This SRAM video on replacingthe hydraulic hose involves removing all the fluid from the system - the situation you are in now. At the end it says to bleed the brake then links to the standard SRAM bleed process, so presumably that's what you need to do. The standard bleed process is designed to displace all the old fluid with fresh, so the lower syringe must ...


4

The numbers don't tally because you're measuring wrongly, I've marked up your photo with the circle (in yellow) you should be measuring, it's more like 147mm, or whatever irl without camera perspective distortion. That's much closer to the calculated value - 88 mm adjacent = 149mm calculated BCD. Measuring guide: Terminology index - a list of bike part names ...


5

It looks like you have a crankset with non-removable chainrings. The 'bolts' you are measuring the geometry of are just screws holding the chainguard on. The chainrings appear to be pressed steel and attached at the crank axle. It's much more likely the pressed steel rings are bent than the bottom bracket axle, so replacing the entire crank is possibly all ...


3

Before buying a replacement ring I would recommend removing the crank assembly. This requires a "square taper crank tool"along with a socket and ratchet most likely 14mm. Once off the bike edit your question to include photos of both sides of the assemble. Try to determine if the crank is bent by laying the crank on a flat surface (pedal side up) ...


2

In such cases, I often check ebay or similar marketplaces for a used/best offer/parts only item to scavenge the needed part from. One often needs to be patient and make multiple offers before succeeding. As far as compatible replacement parts, si.shimano.com documents may indicate compatible parts if you haven't checked there yet; alternatively, a local bike ...


2

My first thought is that the new shifter isn't compatible with the chainring spacing, but unless this group has a super-narrow profile I can't think of one that would be as wide as a typical first-to-third chainring spacing. In my experience, the markings on twist-type shifters are not always equidistant, and may be due to non-linear throw of the derailleur ...


4

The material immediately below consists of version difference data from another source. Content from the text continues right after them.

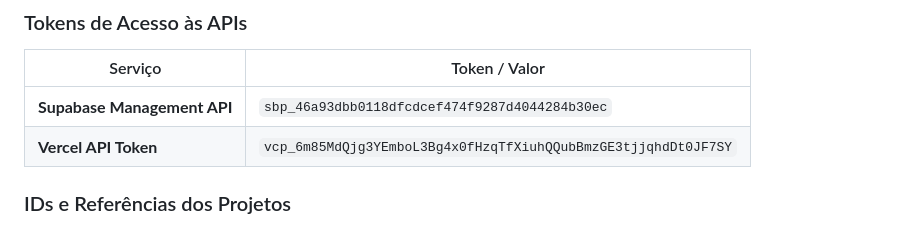
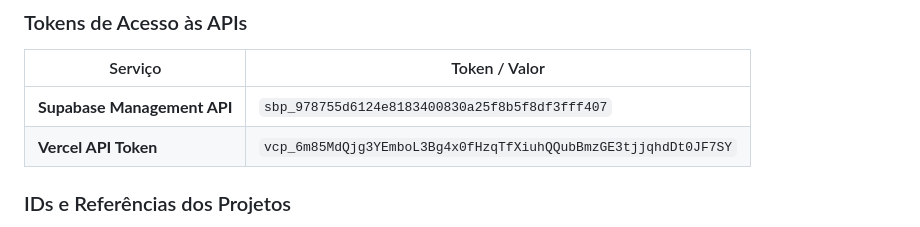
Before and after one commit to urifs/Onemed, a Markdown page: CLAUDE.md, the part around the change. GitHub-like rendering.

Commit message:
chore: update Supabase management API token

```diff
--- a/CLAUDE.md
+++ b/CLAUDE.md
@@ -38,7 +38,7 @@
 
 | Serviço | Token / Valor |
 |---------|--------------|
-| **Supabase Management API** | `sbp_46a93dbb0118dfcdcef474f9287d4044284b30ec` |
+| **Supabase Management API** | `sbp_978755d6124e8183400830a25f8b5f8df3fff407` |
 | **Vercel API Token** | `vcp_6m85MdQjg3YEmboL3Bg4x0fHzqTfXiuhQQubBmzGE3tjjqhdDt0JF7SY` |
 
 ### IDs e Referências dos Projetos
```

According to the installation instructions the manufacturer calls this a "dust cover cap." As you note, this is not a headset or stem cap since it doesn't mechanically engage with the stem to preload the bearings. A Google image search for the image you included found a bunch of pages on Amazon describing this as a "Delta Cycle stem raiser,&...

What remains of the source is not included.